  7. the transfers of funds among the accounts.


Semiannual reports are also sent to the policyowner, which show the 6-month performance of the cash value accounts in which the funds of the policyowner has invested, and a complete listing of all investments in the policy.


Riders & Options Available

The same options that are available for Universal Life and some traditional products are generally available for VUL policies.  Following is a list of those that may be included:

  1. Waiver of Premium in case of disability;
  2. Cost of Living Riders (COLA) which may be either a rider or part of the policy and may or may not have a separate premium;
  3. Accidental Death Benefit;
  4. Accelerated Death Benefit;
  5. Term insurance rider;
  6. Family Insurance rider; and
  7. Guaranteed Insurability Rider (GIR), or option, which allows the increasing of the specified amount on each option date, without evidence of insurability and at standard rates.

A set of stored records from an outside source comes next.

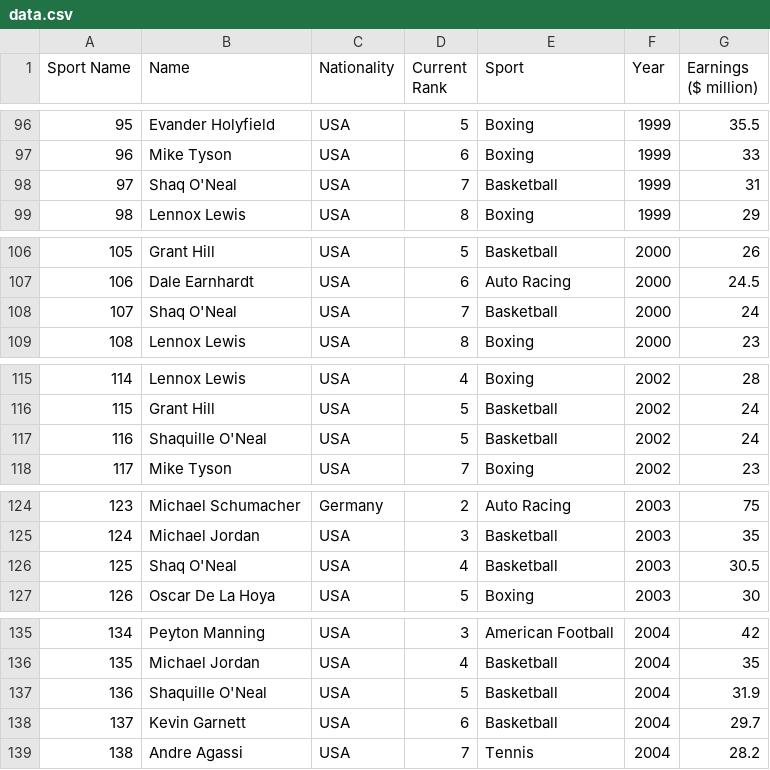
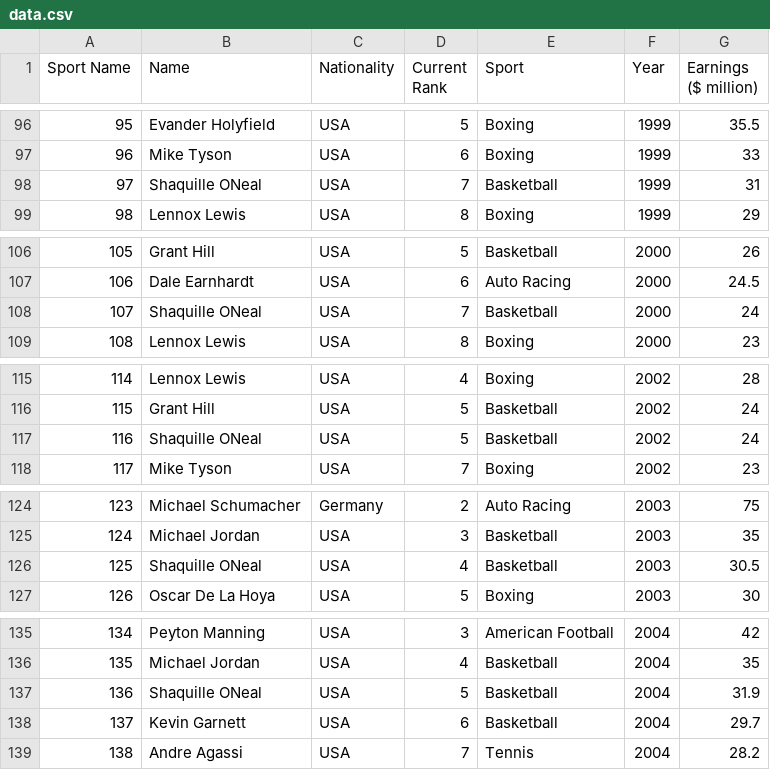
Before and after one commit to camerondifalco1/Project3, a CSV file: data.csv, drawn as a sheet; only a part is shown, gaps mark what is left out; the diff covers the shown part only.

Commit message:
removed shaq double up

```diff
--- a/data.csv
+++ b/data.csv
@@ -97,3 +97,3 @@ Sport Name,Name,Nationality,Current Rank,Sport,Year,Earnings ($ million)
 96,Mike Tyson,USA,6,Boxing,1999,33
-97,Shaq O'Neal,USA,7,Basketball,1999,31
+97,Shaquille ONeal,USA,7,Basketball,1999,31
 98,Lennox Lewis,USA,8,Boxing,1999,29
@@ -107,3 +107,3 @@ Sport Name,Name,Nationality,Current Rank,Sport,Year,Earnings ($ million)
 106,Dale Earnhardt,USA,6,Auto Racing,2000,24.5
-107,Shaq O'Neal,USA,7,Basketball,2000,24
+107,Shaquille ONeal,USA,7,Basketball,2000,24
 108,Lennox Lewis,USA,8,Boxing,2000,23
@@ -116,3 +116,3 @@ Sport Name,Name,Nationality,Current Rank,Sport,Year,Earnings ($ million)
 115,Grant Hill,USA,5,Basketball,2002,24
-116,Shaquille O'Neal,USA,5,Basketball,2002,24
+116,Shaquille ONeal,USA,5,Basketball,2002,24
 117,Mike Tyson,USA,7,Boxing,2002,23
@@ -125,3 +125,3 @@ Sport Name,Name,Nationality,Current Rank,Sport,Year,Earnings ($ million)
 124,Michael Jordan,USA,3,Basketball,2003,35
-125,Shaq O'Neal,USA,4,Basketball,2003,30.5
+125,Shaquille ONeal,USA,4,Basketball,2003,30.5
 126,Oscar De La Hoya,USA,5,Boxing,2003,30
@@ -136,3 +136,3 @@ Sport Name,Name,Nationality,Current Rank,Sport,Year,Earnings ($ million)
 135,Michael Jordan,USA,4,Basketball,2004,35
-136,Shaquille O'Neal,USA,5,Basketball,2004,31.9
+136,Shaquille ONeal,USA,5,Basketball,2004,31.9
 137,Kevin Garnett,USA,6,Basketball,2004,29.7
```
Also changed, not shown: 8 edited cells elsewhere in this file.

Congress enacted the Technical and Miscellaneous Revenue Act of 1988, commonly referred to as “TAMRA,” and which revised the definition of a “life insurance contract” for tax purposes.  One of the principal purposes of this act was to discourage the sale and purchase of life insurance for investment purposes or as a tax shelter, and by doing so, they created a new class of insurance, known as modified endowment contracts or MECs.


Life insurance has traditionally had a very favorable tax treatment, but if the policies do not meet the qualifications set forth in TAMRA, then the policyowners will not receive this favorable tax treatment.


Basically, if the policyowner makes a loan or withdrawal from the policy, the amount that is loaned or withdrawn will be taxed first as ordinary income and then as return of premium – if there is a gain of more than premiums paid.  In addition, there is a 10% penalty tax imposed on this amount if the policyowner is less than 59 ½ years old.


So as not to be classified as an MEC, the policy must meet the “7-pay test” (discussed in detail later).  Briefly, this states that if the total amount paid into a life insurance contract by the policyowner during its early years, exceeds the sum of the net level premiums that would have been payable to provide paid-up future benefits in seven years, then the policy is an MEC – and it can be an MEC at any time during the first 7 years – and it will remain an MEC during the duration of the policy.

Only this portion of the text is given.